## TASK ITEM
Compute how many lines in the data below hold the word "shots", then report that number with nothing else.

*** Opening of INPUT ***

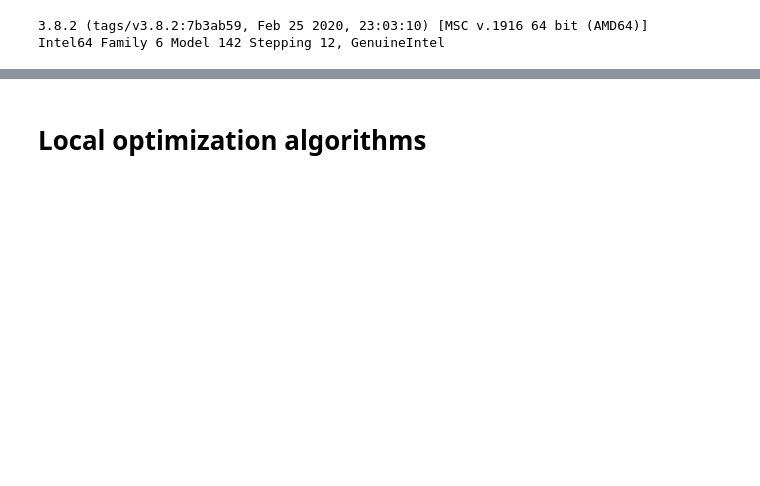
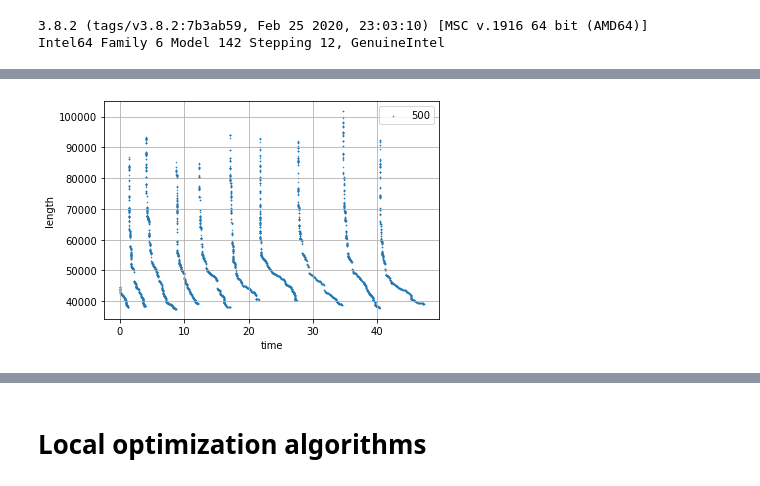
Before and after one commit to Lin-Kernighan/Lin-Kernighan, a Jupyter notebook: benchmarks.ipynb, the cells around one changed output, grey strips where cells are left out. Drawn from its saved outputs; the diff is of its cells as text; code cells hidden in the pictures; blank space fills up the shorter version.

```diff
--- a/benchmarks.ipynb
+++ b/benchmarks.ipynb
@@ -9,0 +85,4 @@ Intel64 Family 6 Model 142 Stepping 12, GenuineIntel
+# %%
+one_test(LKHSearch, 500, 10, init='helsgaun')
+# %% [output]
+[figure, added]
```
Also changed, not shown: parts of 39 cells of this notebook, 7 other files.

*** Close of INPUT ***
*** Opening of INPUT ***

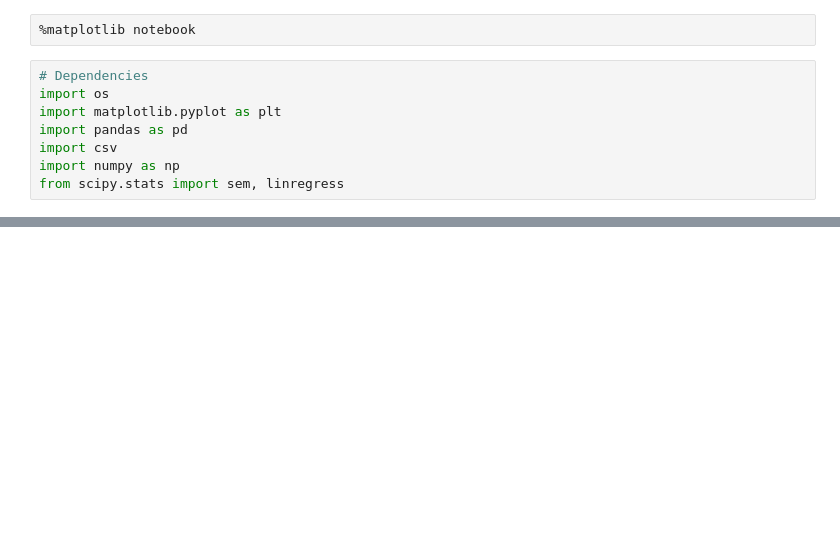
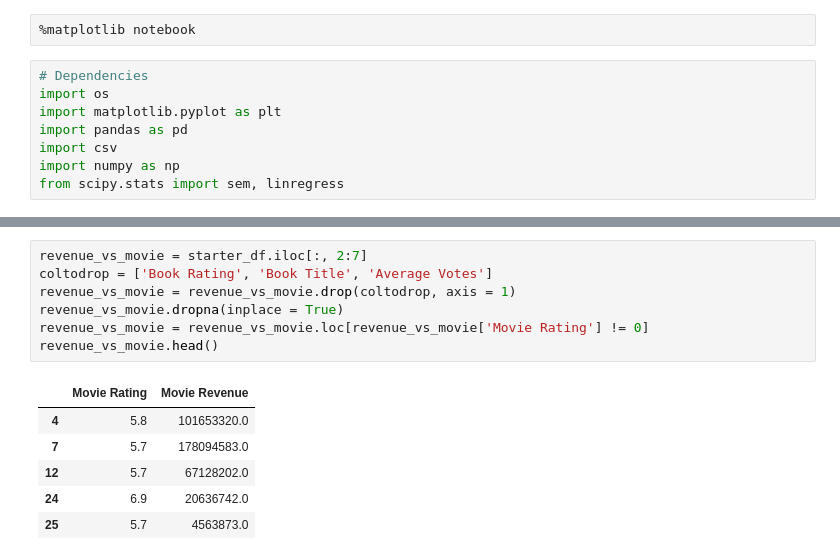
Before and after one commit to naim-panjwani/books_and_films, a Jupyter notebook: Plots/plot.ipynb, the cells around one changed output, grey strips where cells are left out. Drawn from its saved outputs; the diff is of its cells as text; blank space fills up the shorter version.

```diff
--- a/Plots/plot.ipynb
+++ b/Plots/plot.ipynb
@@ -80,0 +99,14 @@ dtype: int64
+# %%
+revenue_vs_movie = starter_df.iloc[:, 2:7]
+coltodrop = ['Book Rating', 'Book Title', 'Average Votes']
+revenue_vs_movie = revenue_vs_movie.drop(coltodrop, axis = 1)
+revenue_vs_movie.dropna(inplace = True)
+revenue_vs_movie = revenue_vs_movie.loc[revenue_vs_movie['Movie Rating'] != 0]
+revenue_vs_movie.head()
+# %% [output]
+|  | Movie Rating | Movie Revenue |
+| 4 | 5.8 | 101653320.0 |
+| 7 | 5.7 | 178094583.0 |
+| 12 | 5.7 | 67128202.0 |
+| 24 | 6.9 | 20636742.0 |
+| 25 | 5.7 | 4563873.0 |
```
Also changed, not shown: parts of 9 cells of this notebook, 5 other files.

*** Close of INPUT ***
*** Opening of INPUT ***

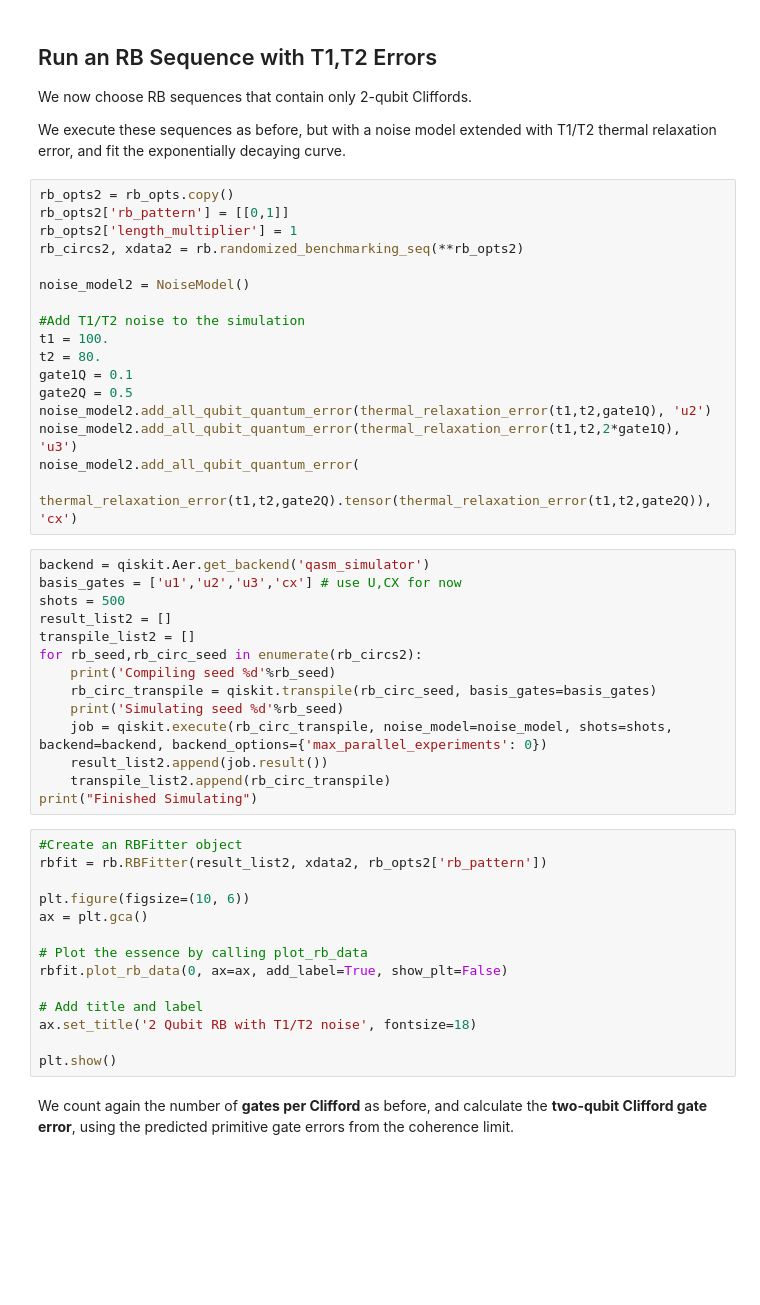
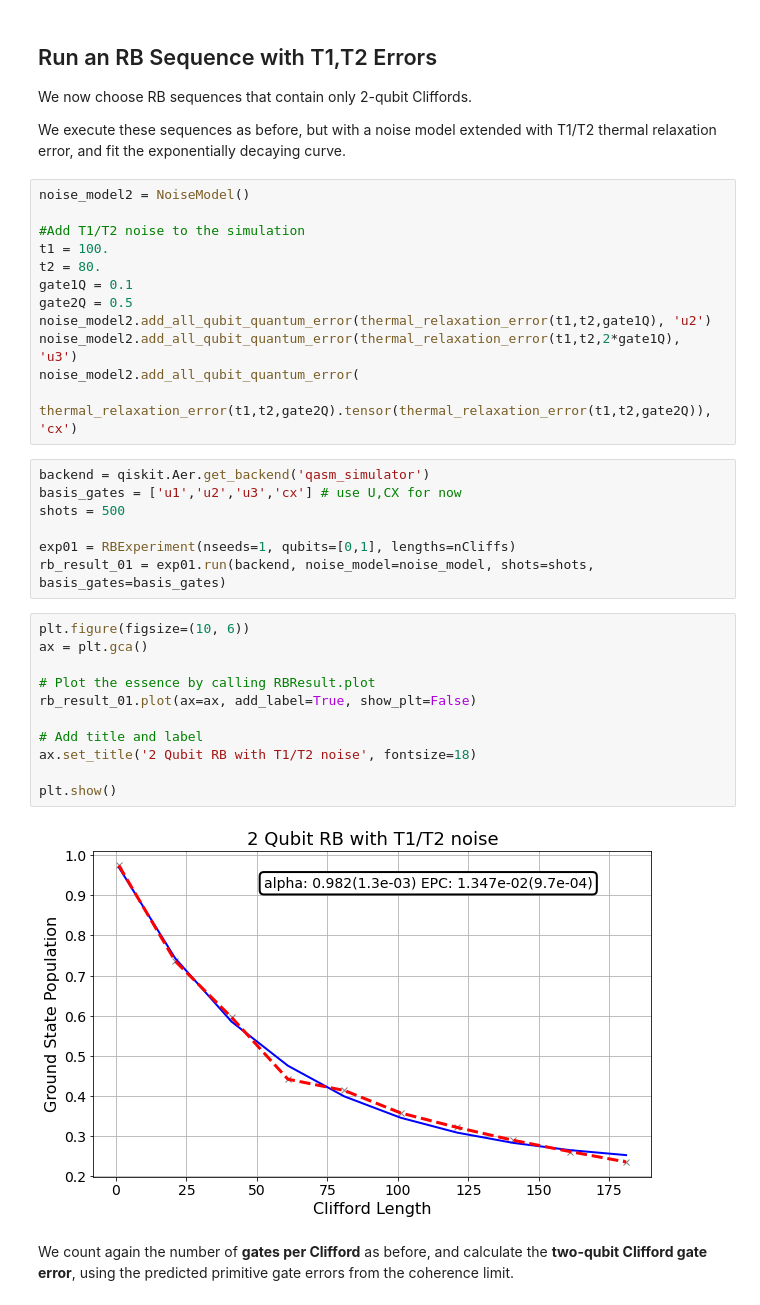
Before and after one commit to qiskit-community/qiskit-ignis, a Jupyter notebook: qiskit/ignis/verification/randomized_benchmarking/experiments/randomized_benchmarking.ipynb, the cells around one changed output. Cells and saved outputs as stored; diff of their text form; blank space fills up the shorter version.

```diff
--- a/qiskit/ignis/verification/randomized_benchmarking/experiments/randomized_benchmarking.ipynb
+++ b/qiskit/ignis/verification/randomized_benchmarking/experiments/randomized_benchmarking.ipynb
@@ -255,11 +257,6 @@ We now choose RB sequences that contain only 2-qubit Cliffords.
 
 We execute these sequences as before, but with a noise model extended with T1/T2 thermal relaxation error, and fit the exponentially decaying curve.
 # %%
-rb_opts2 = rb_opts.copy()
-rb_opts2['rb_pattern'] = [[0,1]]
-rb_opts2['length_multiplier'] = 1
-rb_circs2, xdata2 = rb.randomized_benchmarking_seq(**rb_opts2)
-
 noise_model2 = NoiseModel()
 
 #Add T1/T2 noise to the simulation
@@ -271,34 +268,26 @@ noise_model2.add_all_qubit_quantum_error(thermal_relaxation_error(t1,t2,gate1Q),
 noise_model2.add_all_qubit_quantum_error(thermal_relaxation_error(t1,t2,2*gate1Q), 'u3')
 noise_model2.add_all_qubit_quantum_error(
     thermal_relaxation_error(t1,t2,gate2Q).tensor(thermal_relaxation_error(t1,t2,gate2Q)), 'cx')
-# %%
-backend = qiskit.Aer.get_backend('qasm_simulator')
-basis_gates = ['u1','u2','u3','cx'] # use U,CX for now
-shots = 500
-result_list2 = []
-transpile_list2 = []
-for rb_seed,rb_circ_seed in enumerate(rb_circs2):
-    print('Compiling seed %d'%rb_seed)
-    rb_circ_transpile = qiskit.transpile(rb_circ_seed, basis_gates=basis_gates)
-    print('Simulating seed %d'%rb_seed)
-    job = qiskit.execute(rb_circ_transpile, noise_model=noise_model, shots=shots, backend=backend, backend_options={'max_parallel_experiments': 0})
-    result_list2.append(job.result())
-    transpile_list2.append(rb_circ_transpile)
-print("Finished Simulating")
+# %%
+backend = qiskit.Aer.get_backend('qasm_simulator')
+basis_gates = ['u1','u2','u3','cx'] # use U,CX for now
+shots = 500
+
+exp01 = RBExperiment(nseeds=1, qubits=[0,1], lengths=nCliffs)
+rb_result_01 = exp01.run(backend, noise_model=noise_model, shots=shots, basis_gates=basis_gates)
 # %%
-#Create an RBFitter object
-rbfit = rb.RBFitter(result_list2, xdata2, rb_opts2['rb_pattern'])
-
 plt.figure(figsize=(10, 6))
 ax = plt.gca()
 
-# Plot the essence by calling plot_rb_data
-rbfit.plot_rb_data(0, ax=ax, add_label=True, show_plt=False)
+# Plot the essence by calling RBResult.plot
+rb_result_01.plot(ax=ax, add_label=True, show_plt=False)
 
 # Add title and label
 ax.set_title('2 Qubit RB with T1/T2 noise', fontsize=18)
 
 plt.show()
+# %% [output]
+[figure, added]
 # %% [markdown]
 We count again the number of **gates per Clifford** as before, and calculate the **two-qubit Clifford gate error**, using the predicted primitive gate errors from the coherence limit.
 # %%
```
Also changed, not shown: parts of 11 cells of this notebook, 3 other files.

*** Close of INPUT ***

## PROBLEM SOLUTION
4